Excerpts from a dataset
Content starts

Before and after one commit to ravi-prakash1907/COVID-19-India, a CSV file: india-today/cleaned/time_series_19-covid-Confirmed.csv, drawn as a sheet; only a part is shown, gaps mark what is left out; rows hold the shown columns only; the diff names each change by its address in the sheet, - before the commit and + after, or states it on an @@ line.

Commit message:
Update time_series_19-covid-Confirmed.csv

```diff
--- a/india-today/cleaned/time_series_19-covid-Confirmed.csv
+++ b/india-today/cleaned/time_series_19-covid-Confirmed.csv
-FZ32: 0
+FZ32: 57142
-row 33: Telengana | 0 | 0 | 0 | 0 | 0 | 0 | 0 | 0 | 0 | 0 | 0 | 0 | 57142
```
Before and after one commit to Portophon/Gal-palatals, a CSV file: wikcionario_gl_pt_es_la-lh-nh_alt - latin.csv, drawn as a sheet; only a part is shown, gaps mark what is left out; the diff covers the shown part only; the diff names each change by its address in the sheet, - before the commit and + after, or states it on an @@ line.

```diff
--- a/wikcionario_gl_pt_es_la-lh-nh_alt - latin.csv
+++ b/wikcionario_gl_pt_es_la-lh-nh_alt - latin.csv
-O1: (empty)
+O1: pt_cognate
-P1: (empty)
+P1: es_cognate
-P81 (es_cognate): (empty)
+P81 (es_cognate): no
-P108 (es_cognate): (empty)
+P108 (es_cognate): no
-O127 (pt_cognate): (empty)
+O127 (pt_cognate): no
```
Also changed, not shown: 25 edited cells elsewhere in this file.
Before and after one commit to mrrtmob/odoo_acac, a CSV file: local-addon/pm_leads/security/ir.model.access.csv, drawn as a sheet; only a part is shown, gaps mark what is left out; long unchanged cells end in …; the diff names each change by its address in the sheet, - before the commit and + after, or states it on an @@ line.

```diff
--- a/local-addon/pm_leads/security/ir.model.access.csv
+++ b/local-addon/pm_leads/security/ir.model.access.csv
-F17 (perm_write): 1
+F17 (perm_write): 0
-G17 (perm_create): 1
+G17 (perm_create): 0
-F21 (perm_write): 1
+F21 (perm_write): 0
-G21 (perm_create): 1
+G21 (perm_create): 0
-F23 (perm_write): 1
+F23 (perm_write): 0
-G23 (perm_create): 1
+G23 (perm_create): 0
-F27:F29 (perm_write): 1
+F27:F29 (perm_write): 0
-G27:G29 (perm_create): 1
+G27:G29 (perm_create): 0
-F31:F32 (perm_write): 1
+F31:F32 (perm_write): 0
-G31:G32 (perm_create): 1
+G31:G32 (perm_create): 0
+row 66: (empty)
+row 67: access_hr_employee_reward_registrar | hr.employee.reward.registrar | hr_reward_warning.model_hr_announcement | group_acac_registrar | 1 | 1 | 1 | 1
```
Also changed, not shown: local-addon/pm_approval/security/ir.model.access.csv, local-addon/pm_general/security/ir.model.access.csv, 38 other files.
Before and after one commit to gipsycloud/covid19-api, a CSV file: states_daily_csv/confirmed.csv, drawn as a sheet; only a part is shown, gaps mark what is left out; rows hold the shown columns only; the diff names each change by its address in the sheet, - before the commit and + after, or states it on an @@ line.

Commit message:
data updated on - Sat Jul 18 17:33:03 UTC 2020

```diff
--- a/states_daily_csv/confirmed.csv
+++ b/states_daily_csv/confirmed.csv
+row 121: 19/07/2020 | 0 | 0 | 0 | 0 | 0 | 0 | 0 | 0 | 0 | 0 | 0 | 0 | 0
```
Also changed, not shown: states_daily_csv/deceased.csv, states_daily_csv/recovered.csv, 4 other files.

Content ends

Retype all the records above without changing a word.

Written response:
Before and after one commit to ravi-prakash1907/COVID-19-India, a CSV file: india-today/cleaned/time_series_19-covid-Confirmed.csv, drawn as a sheet; only a part is shown, gaps mark what is left out; rows hold the shown columns only; the diff names each change by its address in the sheet, - before the commit and + after, or states it on an @@ line.

Commit message:
Update time_series_19-covid-Confirmed.csv

```diff
--- a/india-today/cleaned/time_series_19-covid-Confirmed.csv
+++ b/india-today/cleaned/time_series_19-covid-Confirmed.csv
-FZ32: 0
+FZ32: 57142
-row 33: Telengana | 0 | 0 | 0 | 0 | 0 | 0 | 0 | 0 | 0 | 0 | 0 | 0 | 57142
```
Before and after one commit to Portophon/Gal-palatals, a CSV file: wikcionario_gl_pt_es_la-lh-nh_alt - latin.csv, drawn as a sheet; only a part is shown, gaps mark what is left out; the diff covers the shown part only; the diff names each change by its address in the sheet, - before the commit and + after, or states it on an @@ line.

```diff
--- a/wikcionario_gl_pt_es_la-lh-nh_alt - latin.csv
+++ b/wikcionario_gl_pt_es_la-lh-nh_alt - latin.csv
-O1: (empty)
+O1: pt_cognate
-P1: (empty)
+P1: es_cognate
-P81 (es_cognate): (empty)
+P81 (es_cognate): no
-P108 (es_cognate): (empty)
+P108 (es_cognate): no
-O127 (pt_cognate): (empty)
+O127 (pt_cognate): no
```
Also changed, not shown: 25 edited cells elsewhere in this file.
Before and after one commit to mrrtmob/odoo_acac, a CSV file: local-addon/pm_leads/security/ir.model.access.csv, drawn as a sheet; only a part is shown, gaps mark what is left out; long unchanged cells end in …; the diff names each change by its address in the sheet, - before the commit and + after, or states it on an @@ line.

```diff
--- a/local-addon/pm_leads/security/ir.model.access.csv
+++ b/local-addon/pm_leads/security/ir.model.access.csv
-F17 (perm_write): 1
+F17 (perm_write): 0
-G17 (perm_create): 1
+G17 (perm_create): 0
-F21 (perm_write): 1
+F21 (perm_write): 0
-G21 (perm_create): 1
+G21 (perm_create): 0
-F23 (perm_write): 1
+F23 (perm_write): 0
-G23 (perm_create): 1
+G23 (perm_create): 0
-F27:F29 (perm_write): 1
+F27:F29 (perm_write): 0
-G27:G29 (perm_create): 1
+G27:G29 (perm_create): 0
-F31:F32 (perm_write): 1
+F31:F32 (perm_write): 0
-G31:G32 (perm_create): 1
+G31:G32 (perm_create): 0
+row 66: (empty)
+row 67: access_hr_employee_reward_registrar | hr.employee.reward.registrar | hr_reward_warning.model_hr_announcement | group_acac_registrar | 1 | 1 | 1 | 1
```
Also changed, not shown: local-addon/pm_approval/security/ir.model.access.csv, local-addon/pm_general/security/ir.model.access.csv, 38 other files.
Before and after one commit to gipsycloud/covid19-api, a CSV file: states_daily_csv/confirmed.csv, drawn as a sheet; only a part is shown, gaps mark what is left out; rows hold the shown columns only; the diff names each change by its address in the sheet, - before the commit and + after, or states it on an @@ line.

Commit message:
data updated on - Sat Jul 18 17:33:03 UTC 2020

```diff
--- a/states_daily_csv/confirmed.csv
+++ b/states_daily_csv/confirmed.csv
+row 121: 19/07/2020 | 0 | 0 | 0 | 0 | 0 | 0 | 0 | 0 | 0 | 0 | 0 | 0 | 0
```
Also changed, not shown: states_daily_csv/deceased.csv, states_daily_csv/recovered.csv, 4 other files.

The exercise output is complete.